Rhubarb is a national hero of a fruit (although it’s actually a stalk vegetable). When it first pops up on menus and its shockingly colourful stalks are spotted at farmers markets, you know the season has changed. Spring has arrived. To celebrate the happy news and arrival of beautiful British ‘barb, here are few ways you can enjoy in its tartness beyond custard and crumbles.
Available from January to late March/early April, forced rhubarb is grown in the dark in the wonderfully named ‘rhubarb triangle’, the area around Leeds, Wakefield and Bradford. They can grow up to 5cm a day in the controlled light and soil conditions that give forced rhubarb its glorious bright pink hue, white flesh and delicate, sharp flavour. And if you’re anything like Nigel Slater when he was a kid, you’ll love slicing off a thumb of the pink-stuff and casually dipping it into brown sugar for a quick tangy hit – a bit like a stripped-back sherbet dip.
Farmdrop’s forced rhubarb is cultivated by fifth generation farmers E. Oldroyd & Sons at their farm in Yorkshire and is distributed by Mash Purveyors – London’s 150 year-old family run suppliers the finest of fruit and vegetables. Grown in complete darkness and cultivated by candlelight, “to avoid photosynthesis turning them green and tough (rhubarb grown outdoors in the summer has a more acidic and harsh flavour)”, says farmer and family member Janet Oldroyd whose father used to cultivate the land, there’s tales of ‘hearing’ the creaks and crackles of its stalks moving up the soil.

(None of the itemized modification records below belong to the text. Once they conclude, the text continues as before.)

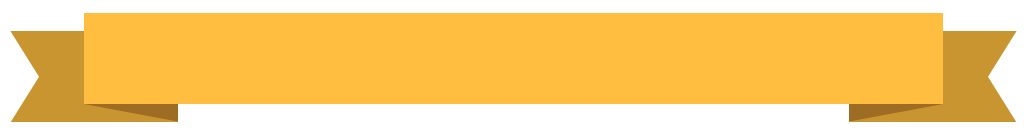
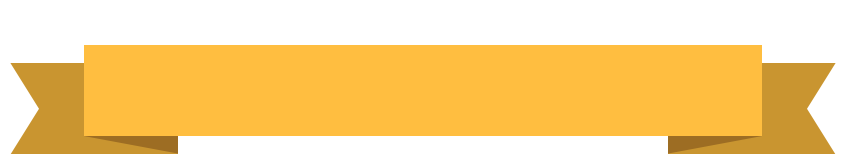
Removed extra header image
Adjusted css accordingly.

Changed region(s): [[0.0, 0.0889, 1.0, 0.9481]]

diff --git a/style.css b/style.css
@@ -131,8 +131,7 @@ ol li span {
 
 header {
   text-align: center;
-  background:url(images/headerflag2.png) no-repeat center;
-  /*background-color: rgba(255,255,204,0.4);*/
+  background:url(images/headerflag.png) no-repeat center;
   position: relative;
   padding:1em 0 .5em 0;
   margin: -1em 0 2em 0;
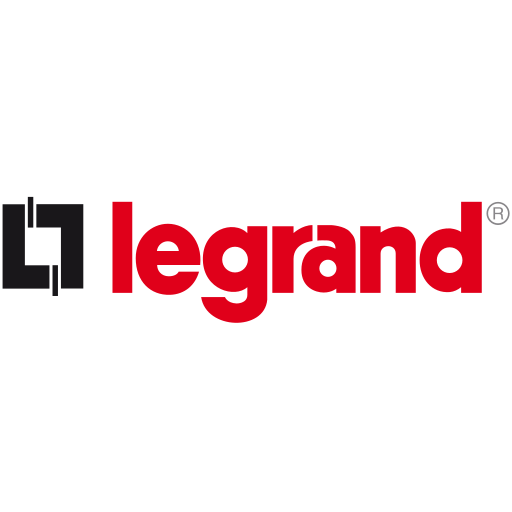
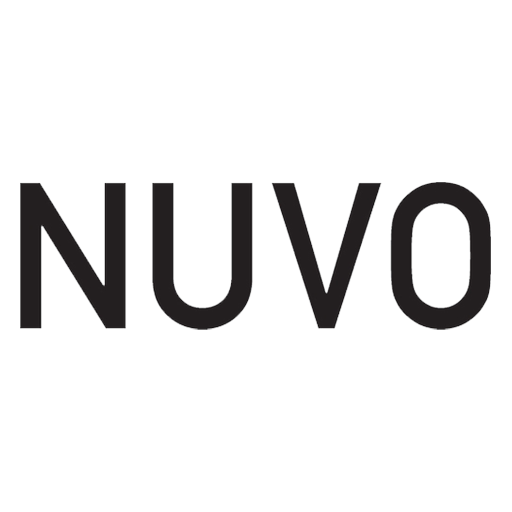
Use the Nuvo wordmark for the brand images
Replaces the Legrand set. Source: RTI's Nuvo driver logo, trimmed and
sized to HA's brand specs (icon 256/512 square, logo 128 high), with a
light variant for dark mode.

Changed region(s): [[0.0, 0.3438, 1.0, 0.6562]]

diff --git a/README.md b/README.md
@@ -51,7 +51,7 @@ is rediscovered by UDN, re-subscribed, and the command retried.
 Install with HACS (custom repository, category Integration) or copy
 `custom_components/nuvo_player/` into your HA `config/custom_components/`.
 Restart HA; the amp is discovered automatically (SSDP/zeroconf), or add
-**Nuvo Player Portfolio** manually. The integration's logo (Legrand's, from
+**Nuvo Player Portfolio** manually. The integration's logo (Nuvo's, in
 `brand/`) shows on HA 2026.3 or later. Nothing else to install: no add-on or
 container, and the library ships inside the integration.
 
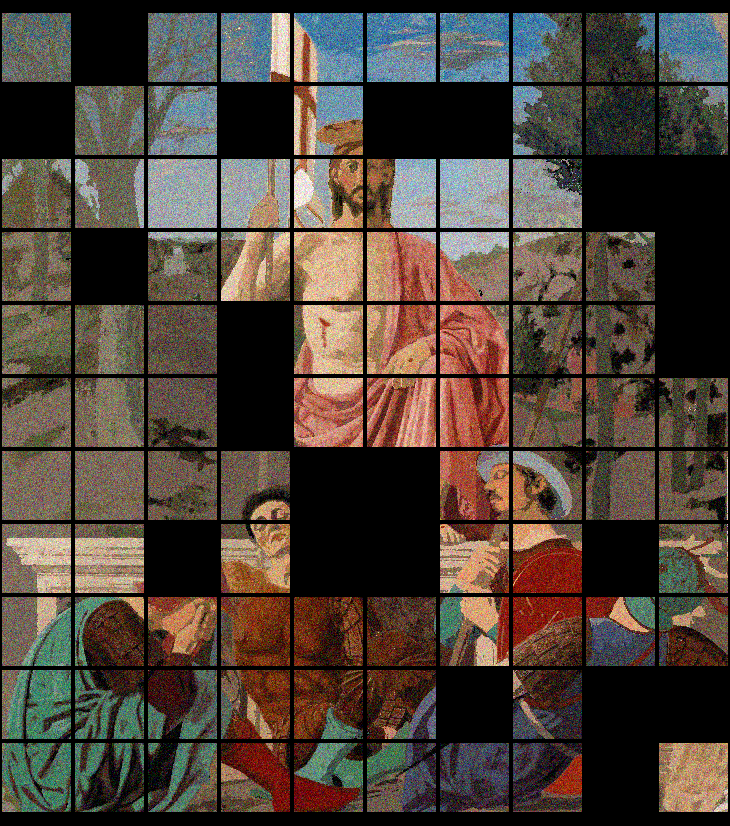
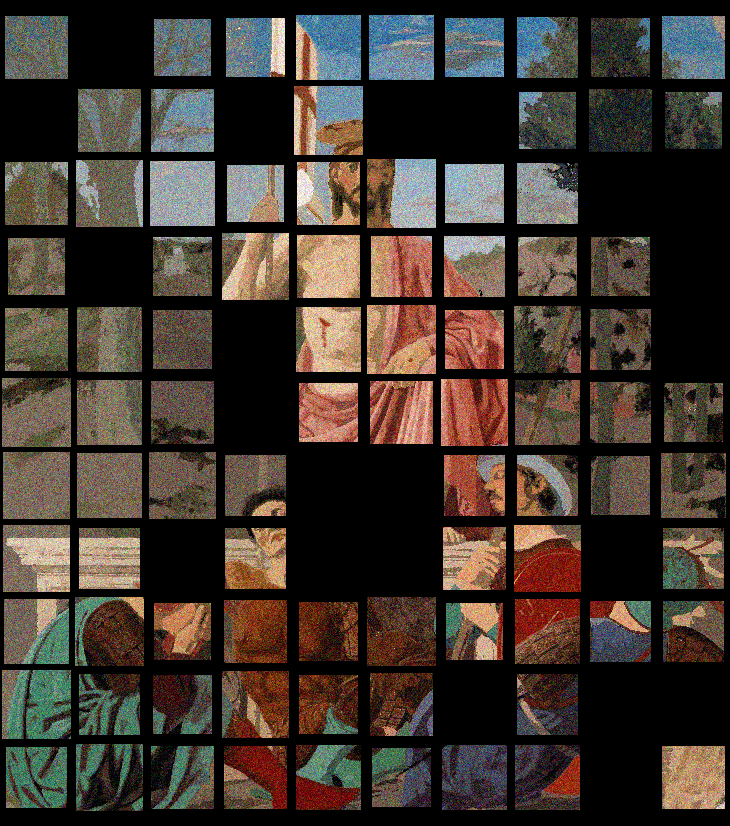
commit

diff --git a/simulated_frescoes_generation/irregular_dafne2/generate_dataset.m b/simulated_frescoes_generation/irregular_dafne2/generate_dataset.m
@@ -27,23 +27,23 @@ function generate_dataset()
 
         % Parameters
         seed                            = 1;                                                                                              % Seed used for pseudo random number generator (<0=random, >0=fixed seed for reproductibility)
-        verbose                         = false;                                                                                          % Enables/disables display of messages on command window (true or false)
+        verbose                         = true;                                                                                          % Enables/disables display of messages on command window (true or false)
         grayscale_conversion            = false;                                                                                          % Enables/disables grayscale conversion of both fresco and fragment images (true or false)
         interpolation_type              = 'nearest';                                                                                      % Interpolation type for reconstructing frescoes from fragments (nearest, bilinear, bicubic, etc.)
         nb_attempts                     = 100;                                                                                            % Number of attempts when extracting random patches from fresco images (>0)
         padding_factor                  = 1.2;                                                                                            % Factor by which fragment images are enlarged before saving; e.g. 1.2 means 20% of enlargement (>=0)
-        fragments_palette_sizes         = [10,256];                                                                                       % Reduced number of color for fading on fragment images (vector with entries in {0,...,256})
-        fragments_erosion_rates         = [0.0,0.003];                                                                                    % Percentages of fragments erosion, relatively to the fresco image size (vector with entries in [0,1])
-        fragments_noise_stds            = [0.0,0.01];                                                                                     % Standard deviations of Gaussian noise applied on each fragment (vector of positive reals)
-        fragments_missing_rates         = [0.0,0.2];                                                                                      % Percentages of missing fragments (vector with entries in [0,1])
-        fragments_spurious_rates        = [0.0,0.2];                                                                                      % Percentages of spurious fragments (vector with entries in [0,1])
-        fragments_erosion_factors_range = [1.0,1.0];                                                                                      % Range of erosion factors for varying erosion radii in the same fresco (pair of positive reals)
+        fragments_palette_sizes         = [10];                                                                                       % Reduced number of color for fading on fragment images (vector with entries in {0,...,256})
+        fragments_erosion_rates         = [0.003];                                                                                    % Percentages of fragments erosion, relatively to the fresco image size (vector with entries in [0,1])
+        fragments_noise_stds            = [0.01];                                                                                     % Standard deviations of Gaussian noise applied on each fragment (vector of positive reals)
+        fragments_missing_rates         = [0.2];                                                                                      % Percentages of missing fragments (vector with entries in [0,1])
+        fragments_spurious_rates        = [0.2];                                                                                      % Percentages of spurious fragments (vector with entries in [0,1])
+        fragments_erosion_factors_range = [1.0,4.0];                                                                                      % Range of erosion factors for varying erosion radii in the same fresco (pair of positive reals)
         fragments_scale_factors_range   = [1.0,1.0];                                                                                      % Range of scale factors of spuriously generated fragments (pair of positive reals)
-        fresco_palette_sizes            = [10,256];                                                                                       % Reduced number of color for fading on fresco image (vector with entries in {0,...,256})
+        fresco_palette_sizes            = [10];                                                                                       % Reduced number of color for fading on fresco image (vector with entries in {0,...,256})
         fresco_missing_parts_rates      = 0.0:0.1:1.0;                                                                                    % Percentages of missing parts of the fresco image (vector with entries in [0,1])
         fresco_missing_parts_params     = struct('type', 'power_law', 'exponent', 1.8);                                                   % Parameters for simulating degradations of the fresco image (struct)
-        fresco_noise_stds               = [0.0,0.01];                                                                                     % Standard deviations of Gaussian noise of the fresco image (vector of positive reals)
-        fresco_fragmentation_min_dists  = [0.05,0.10,0.15];                                                                               % Minimum distances between sampled location of fragments, relatively to the fresco image size (vector of positive reals)
+        fresco_noise_stds               = [0.01];                                                                                     % Standard deviations of Gaussian noise of the fresco image (vector of positive reals)
+        fresco_fragmentation_min_dists  = [0.1];                                                                               % Minimum distances between sampled location of fragments, relatively to the fresco image size (vector of positive reals)
         fresco_fragmentation_params     = struct('noise_exponent', 1.0, 'uncertainty_band_size', 0.5, ...
                                                  'beta', 0.5, 'metric', 'euclidean');                                                     % Parameters for simulating fragmentation of frescoes (struct)
         input_frescoes_dir              = ['..' filesep '..' filesep '..' filesep 'data' filesep 'simulated' filesep 'irregular_dafne1']; % Input frescoes directory (string)
@@ -80,8 +80,8 @@ function generate_dataset()
         end
 
         % We loop over input fresco filenames
-        %parfor i=1:numel(input_frescoes_fns)
-        for i=1:numel(input_frescoes_fns)
+        %for i=1:numel(input_frescoes_fns)
+        for i=46
             % We create output directory or delete it
             [~,fresco_name,~] = fileparts(input_frescoes_fns{i});
             all_other_fns     = setdiff(input_frescoes_fns, input_frescoes_fns{i});
@@ -96,7 +96,6 @@ function generate_dataset()
 
             % We load fresco image and get its size
             [im_fresco_color,~] = load_image(input_frescoes_fns{i}, grayscale_conversion);
-            im_fresco_color     = imresize(im_fresco_color, 0.25);
             fresco_size         = size(im_fresco_color,[1,2]);
             nb_channels         = size(im_fresco_color,3);
 

diff --git a/simulated_frescoes_generation/regular/generate_dataset.m b/simulated_frescoes_generation/regular/generate_dataset.m
@@ -24,24 +24,24 @@ function generate_dataset()
 
         % Parameters
         seed                            = 1;                                                                                              % Seed used for pseudo random number generator (<0=random, >0=fixed seed for reproductibility)
-        verbose                         = true;                                                                                           % Enables/disables display of messages on command window (true or false)
-        fragments_sizes                 = {[0.1,0.1]};                                                  % Fragment sizes {[sy,sx]}_{i=1}^n in percentage of the smallest size of the fresco image (cell array with vectors in ]0,1[^2)
+        verbose                         = false;                                                                                          % Enables/disables display of messages on command window (true or false)
+        fragments_sizes                 = {[0.1,0.1],[0.15,0.15],[0.2,0.2],[0.25,0.25]};                                                  % Fragment sizes {[sy,sx]}_{i=1}^n in percentage of the smallest size of the fresco image (cell array with vectors in ]0,1[^2)
         grayscale_conversion            = false;                                                                                          % Enables/disables grayscale conversion of both fresco and fragment images (true or false)
         interpolation_type              = 'nearest';                                                                                      % Interpolation type for reconstructing frescoes from fragments (nearest, bilinear, bicubic, etc.)
         nb_attempts                     = 100;                                                                                            % Number of attempts when extracting random patches from fresco images (>0)
         padding_factor                  = 1.2;                                                                                            % Factor by which fragment images are enlarged before saving; e.g. 1.2 means 20% of enlargement (>=0)
         fragments_rotation_angles       = [0.0,90.0,180.0,270.0];                                                                         % Available rotation angles per fragment in degrees (vector with entries in [0,360[; CAUTION: angle is counterclockwise)
-        fragments_erosion_rates         = [0.003];                                                                                    % Amount of erosion in percentage of the smallest size of the fresco image (vector with entries in [0,1[)
-        fragments_missing_rates         = [0.2];                                                                                      % Percentages of missing fragments (vector with entries in ]0,1])
-        fragments_spurious_rates        = [0.2];                                                                                      % Percentages of spurious fragments (vector with entries in [0,1[)
-        fragments_palette_sizes         = [10];                                                                                       % Reduced number of color for fading on fragment images (vector with entries in {0,...,256})
-        fragments_noise_stds            = [0.01];                                                                                     % Standard deviations of Gaussian noise applied on each fragment (vector of positive reals)
+        fragments_erosion_rates         = [0.0,0.003,0.006];                                                                              % Amount of erosion in percentage of the smallest size of the fresco image (vector with entries in [0,1[)
+        fragments_missing_rates         = [0.0,0.2,0.4];                                                                                  % Percentages of missing fragments (vector with entries in ]0,1])
+        fragments_spurious_rates        = [0.0,0.2,0.4];                                                                                  % Percentages of spurious fragments (vector with entries in [0,1[)
+        fragments_palette_sizes         = [256];                                                                                          % Reduced number of color for fading on fragment images (vector with entries in {0,...,256})
+        fragments_noise_stds            = [0.0];                                                                                          % Standard deviations of Gaussian noise applied on each fragment (vector of positive reals)
         fragments_erosion_factors_range = [1.0,1.0];                                                                                      % Range of erosion factors for varying erosion radii in the same fresco (pair of positive reals)
         fragments_scale_factors_range   = [1.0,1.0];                                                                                      % Range of scale factors of spuriously generated fragments (pair of positive reals)
         fresco_missing_parts_rates      = 0.0:0.1:1.0;                                                                                    % Percentages of degradation of the fresco image (vector with entries in [0,1])
         fresco_missing_parts_params     = struct('type', 'perlin', 'nb_octaves', 8, 'persistence', 0.3);                                  % Parameters for simulating degradation over the fresco (struct)
-        fresco_palette_sizes            = [10];                                                                                       % Reduced number of color for fading on fresco image (vector with entries in {0,...,256})
-        fresco_noise_stds               = [0.01];                                                                                     % Standard deviations of Gaussian noise of the fresco image (vector of positive reals)
+        fresco_palette_sizes            = [256];                                                                                          % Reduced number of color for fading on fresco image (vector with entries in {0,...,256})
+        fresco_noise_stds               = [0.0];                                                                                          % Standard deviations of Gaussian noise of the fresco image (vector of positive reals)
         input_frescoes_dir              = ['..' filesep '..' filesep '..' filesep 'data' filesep 'simulated' filesep 'irregular_dafne1']; % Input frescoes directory (string)
         input_frescoes_fns              = get_files_list(input_frescoes_dir);                                                             % Input fresco filenames (cell array of strings)
         output_frescoes_dir             = ['..' filesep '..' filesep '..' filesep 'data' filesep 'simulated' filesep 'regular'];          % Output frescoes directory (string)
@@ -76,8 +76,7 @@ function generate_dataset()
         end
 
         % We loop over input fresco filenames
-        %for i=1:numel(input_frescoes_fns)
-        for i=46
+        for i=1:numel(input_frescoes_fns)
             % We create output directory or delete it
             [~,fresco_name,~] = fileparts(input_frescoes_fns{i});
             all_other_fns     = setdiff(input_frescoes_fns, input_frescoes_fns{i});

diff --git a/simulated_frescoes_generation/irregular_dafne2/README.md b/simulated_frescoes_generation/irregular_dafne2/README.md
@@ -5,8 +5,8 @@ takes the fresco models from [1] as input and generates new data by simulating f
 color fading) and fragment images (noise, erosion and color fading). The generated fragments are of arbitrary shape. The fragmentation process is described 
 in the next section. An example of illustration is given below for the fresco ``Resurrection'' from Piero Della Francesca.
 
-![Full fresco model with color fading, noise and missing parts](https://ibb.co/PGDmDn4)
-![Ideal reconstruction](https://ibb.co/PGDmDn4)
+![Full fresco model with missing parts](pics/example_fresco_model.png)
+![Ideal reconstruction with neighboring relationships](pics/example_reconstruction_n.png)
 
 Fragmentation process
 ---------------------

Having received the top award with European Food Status of a Product of Designated Origin (PDO), British rhubarb is recognised by chefs and has garnered international repute: “our rhubarb tastes better and is grown in this specific way to give it its quality and flavour. The world knows the best rhubarb comes from this area” Janet explains.
So, safe in the knowledge that you’ve got your hands on some of the world’s best ‘barb, here’s a few tips and tricks to get you scoring gold stars in the kitchen too.
Photography by Hannah Briggs of rhubarb at E. Oldroyd and Sons.
Delightfully easy, this is great if you’re short on time, or just can’t wait get stuck into it’s bright stalks. Slice rhubarb into chunky batons and place in a pan with equal parts sugar and water, lemon juice and zest. Bring to the boil, reduce heat and poach for 5 minutes. Serve with vanilla ice cream for a cool take on rhubarb and custard. Try your hand at our Rhubarb & Black Pepper Compote for a spicy twist.
Throw together the usual pickle suspects sugar, cider vinegar, salt, ginger, peppercorns, chillies and bay leaves, boil up and pop into jars. Serve with crumbly cheese, charcuterie or oily fish such as mackerel or sardines – it’ll cut through the fat nicely. New to pickling? Try our easy and fresh-tasting rhubarb pickle that’s got a little poke too.
A great one to serve up with freshly pan fried fish, start with poaching method. Add a little fish stock, reduce for 5 minutes and push through a sieve. Reheat before serving and whisk in a generous knob of butter – this will give it good gloss. You can try this with veg stock and serve with pork.
Let the rhubarb shine in this simple, four ingredient sweet treat. Simmer gently 3 parts of rhubarb cut into chunks with 2 parts caster sugar and 1 part water with a little lemon juice until soft. Leave the mixture to cool and blitz in a blender until smooth. Use an ice cream maker to chill and then place in the tub in the freezer. Or place in a tub and stir up with a fork every hour for up to 6 hours and you’ll have a tantalising, granita-like texture. Each flavour-packed scoop will get you hooked (and forgetting about ice cream).
Perfect to enjoy after a Sunday lunch, place batons in a dish in a hot oven with shavings of orange zest and a little juice until softened but still hold their shape. Now, we know there’s more to rhubarb than crumble, but we won’t deny you a classic (we love them too)! Shake it up with crunchy nuts and fresh ginger in our Rhubarb Gingernut Crumble. Dollop baked rhubarb on french toast and pancakes, or on muesli with yoghurt.
Find out more on Mash Purveyors and their latest crop of produce on the shop.
Watch the rhubarb being harvested by candlelight at the Olroyd family farm as featured by the BBC.